Finally, Oâ€™Reilly has read my mind (and no doubt the minds and emails of many other developers) and succumbed to my wishes. Yesterday I downloaded the RTM bits for .Net 3, including Windows Communication Foundation (WCF) and rolled up my sleeves, ready to sink my teeth into the stuff. All I needed was a guide, a sage who had spent months, if not years, tinkering with the alpha, beta, CTP and RC builds, exploring every nook and cranny, so that I could get up to speed as quickly as possible. I asked my colleagues at a recent company retreat which is the best WCF book I could lay my hands on, and I heard that Juval Lowyâ€™s promised to be one of the best. However, I was sorely disappointed to find out the expected publish date of his book is February 2007!
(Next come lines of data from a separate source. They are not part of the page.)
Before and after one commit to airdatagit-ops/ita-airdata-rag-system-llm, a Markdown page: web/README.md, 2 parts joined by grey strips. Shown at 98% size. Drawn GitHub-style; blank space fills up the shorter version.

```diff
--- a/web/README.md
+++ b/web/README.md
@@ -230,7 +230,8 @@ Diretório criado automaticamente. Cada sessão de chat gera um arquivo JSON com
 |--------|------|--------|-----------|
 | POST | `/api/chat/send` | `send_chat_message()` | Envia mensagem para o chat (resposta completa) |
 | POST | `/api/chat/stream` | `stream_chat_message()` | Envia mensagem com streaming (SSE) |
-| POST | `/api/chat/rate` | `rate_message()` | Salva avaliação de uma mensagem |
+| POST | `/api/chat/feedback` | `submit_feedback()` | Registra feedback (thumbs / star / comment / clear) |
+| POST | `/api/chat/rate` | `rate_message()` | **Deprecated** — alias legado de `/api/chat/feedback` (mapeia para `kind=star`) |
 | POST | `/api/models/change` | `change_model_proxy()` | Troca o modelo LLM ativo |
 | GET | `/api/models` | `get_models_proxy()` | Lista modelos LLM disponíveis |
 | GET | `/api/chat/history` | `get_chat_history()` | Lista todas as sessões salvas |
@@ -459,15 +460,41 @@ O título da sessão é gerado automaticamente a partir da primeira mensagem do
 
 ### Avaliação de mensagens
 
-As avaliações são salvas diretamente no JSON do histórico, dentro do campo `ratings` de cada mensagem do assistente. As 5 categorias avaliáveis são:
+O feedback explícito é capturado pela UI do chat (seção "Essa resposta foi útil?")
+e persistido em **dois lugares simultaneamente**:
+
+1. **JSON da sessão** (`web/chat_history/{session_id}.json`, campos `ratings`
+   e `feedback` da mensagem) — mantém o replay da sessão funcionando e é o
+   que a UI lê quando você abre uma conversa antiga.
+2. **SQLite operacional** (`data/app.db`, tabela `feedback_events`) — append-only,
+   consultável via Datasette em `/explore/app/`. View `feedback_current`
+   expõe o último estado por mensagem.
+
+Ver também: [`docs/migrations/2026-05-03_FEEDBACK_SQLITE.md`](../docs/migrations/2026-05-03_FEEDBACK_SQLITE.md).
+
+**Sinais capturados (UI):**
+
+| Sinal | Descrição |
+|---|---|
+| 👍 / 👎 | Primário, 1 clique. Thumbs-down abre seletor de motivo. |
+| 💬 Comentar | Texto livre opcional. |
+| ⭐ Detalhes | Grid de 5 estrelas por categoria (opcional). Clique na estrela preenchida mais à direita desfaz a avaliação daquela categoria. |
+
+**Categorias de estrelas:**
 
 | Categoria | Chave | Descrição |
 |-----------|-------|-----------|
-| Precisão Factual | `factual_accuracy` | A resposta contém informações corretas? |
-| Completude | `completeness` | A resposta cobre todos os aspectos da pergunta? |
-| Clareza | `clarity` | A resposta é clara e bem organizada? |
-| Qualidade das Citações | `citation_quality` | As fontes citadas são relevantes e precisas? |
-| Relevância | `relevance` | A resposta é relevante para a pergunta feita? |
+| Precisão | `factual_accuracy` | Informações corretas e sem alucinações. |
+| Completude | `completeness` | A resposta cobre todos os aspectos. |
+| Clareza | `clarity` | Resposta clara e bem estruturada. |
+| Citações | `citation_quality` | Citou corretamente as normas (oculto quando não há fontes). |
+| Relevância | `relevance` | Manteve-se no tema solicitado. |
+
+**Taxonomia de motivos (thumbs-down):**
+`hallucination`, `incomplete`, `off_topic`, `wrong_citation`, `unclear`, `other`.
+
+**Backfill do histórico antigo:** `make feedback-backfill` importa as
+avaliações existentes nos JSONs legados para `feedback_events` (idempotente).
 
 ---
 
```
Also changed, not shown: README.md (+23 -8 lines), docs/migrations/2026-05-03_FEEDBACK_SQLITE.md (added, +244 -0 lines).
My fears were soon relieved, though, when I spotted the â€œRough Cutâ€ version of his book available for download from Oâ€™Reilly, for less than 30 bucks! It had been updated a little over a month ago, and I could still get the final printed version for another $15 (shipping included!). Wow! That would satisfy both my intellectual and tactile needs! Until now Iâ€™ve resisted getting my books in PDF format — even though Oâ€™Reillyâ€™s Safari Bookshelf is a great deal — simply because I enjoy the experience of thumbing through a freshly printed book, hearing the crack of the spine, smelling the new paper and glue – OK, maybe I do need to get out more. But the Rough Cut edition of Juvalâ€™s book gives me the best of both worlds at a heck of a good price. How can you beat that?